> _What you need to do_
Write out the lines below once more, exactly as they appear. Do not include pictures.

> _The data_

== Segment start ==

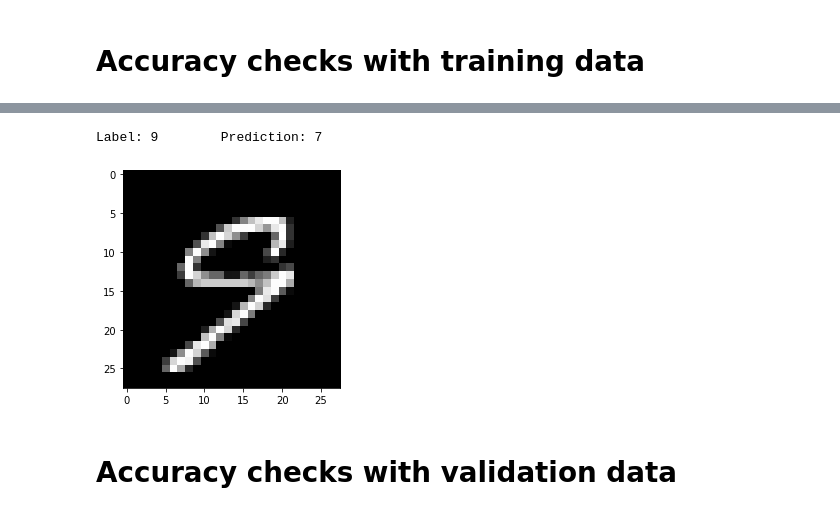
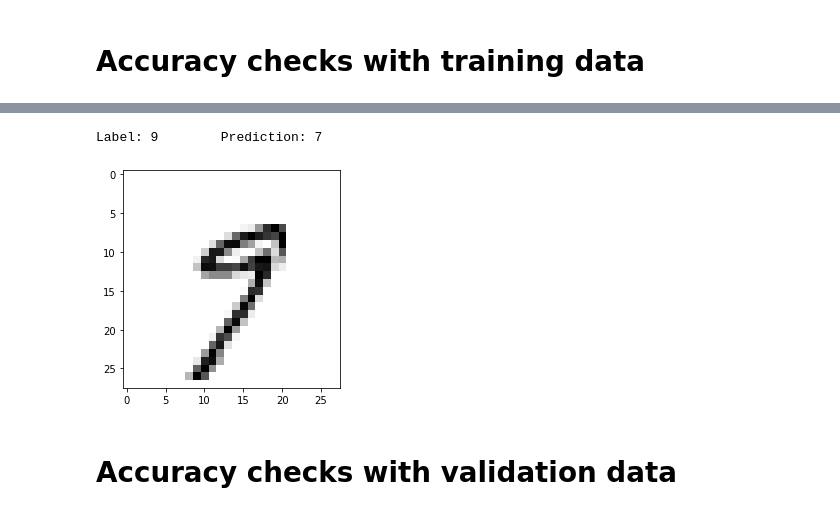
Before and after one commit to ivianrr/toy-neural-network, a Jupyter notebook: mininetwork.ipynb, the cells around one changed output, grey strips where cells are left out. Saved outputs shown, nothing was run; the diff lists cells and outputs as text; code cells hidden in the pictures.

```diff
--- a/mininetwork.ipynb
+++ b/mininetwork.ipynb
@@ -191,11 +191,11 @@ ID      Label   Prediction      Error
 # %%
-n=59939
-plt.imshow(data_train[:,n].reshape(nrows,ncols), cmap='gray')
+n=59942
+plt.imshow(data_train[:,n].reshape(nrows,ncols), cmap='gray_r')
 print(f"Label: {labels_train[n]}\tPrediction: {predictions_train[n]}")
 plt.show()
 # %% [output]
 Label: 9        Prediction: 7
-[figure, old version]
+[figure, new version]
 # %% [markdown]
 # Accuracy checks with validation data
 # %%
```
Also changed, not shown: parts of 6 cells of this notebook.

== Segment end ==

> _Output for this exercise_
Before and after one commit to ivianrr/toy-neural-network, a Jupyter notebook: mininetwork.ipynb, the cells around one changed output, grey strips where cells are left out. Saved outputs shown, nothing was run; the diff lists cells and outputs as text; code cells hidden in the pictures.

```diff
--- a/mininetwork.ipynb
+++ b/mininetwork.ipynb
@@ -191,11 +191,11 @@ ID      Label   Prediction      Error
 # %%
-n=59939
-plt.imshow(data_train[:,n].reshape(nrows,ncols), cmap='gray')
+n=59942
+plt.imshow(data_train[:,n].reshape(nrows,ncols), cmap='gray_r')
 print(f"Label: {labels_train[n]}\tPrediction: {predictions_train[n]}")
 plt.show()
 # %% [output]
 Label: 9        Prediction: 7
-[figure, old version]
+[figure, new version]
 # %% [markdown]
 # Accuracy checks with validation data
 # %%
```
Also changed, not shown: parts of 6 cells of this notebook.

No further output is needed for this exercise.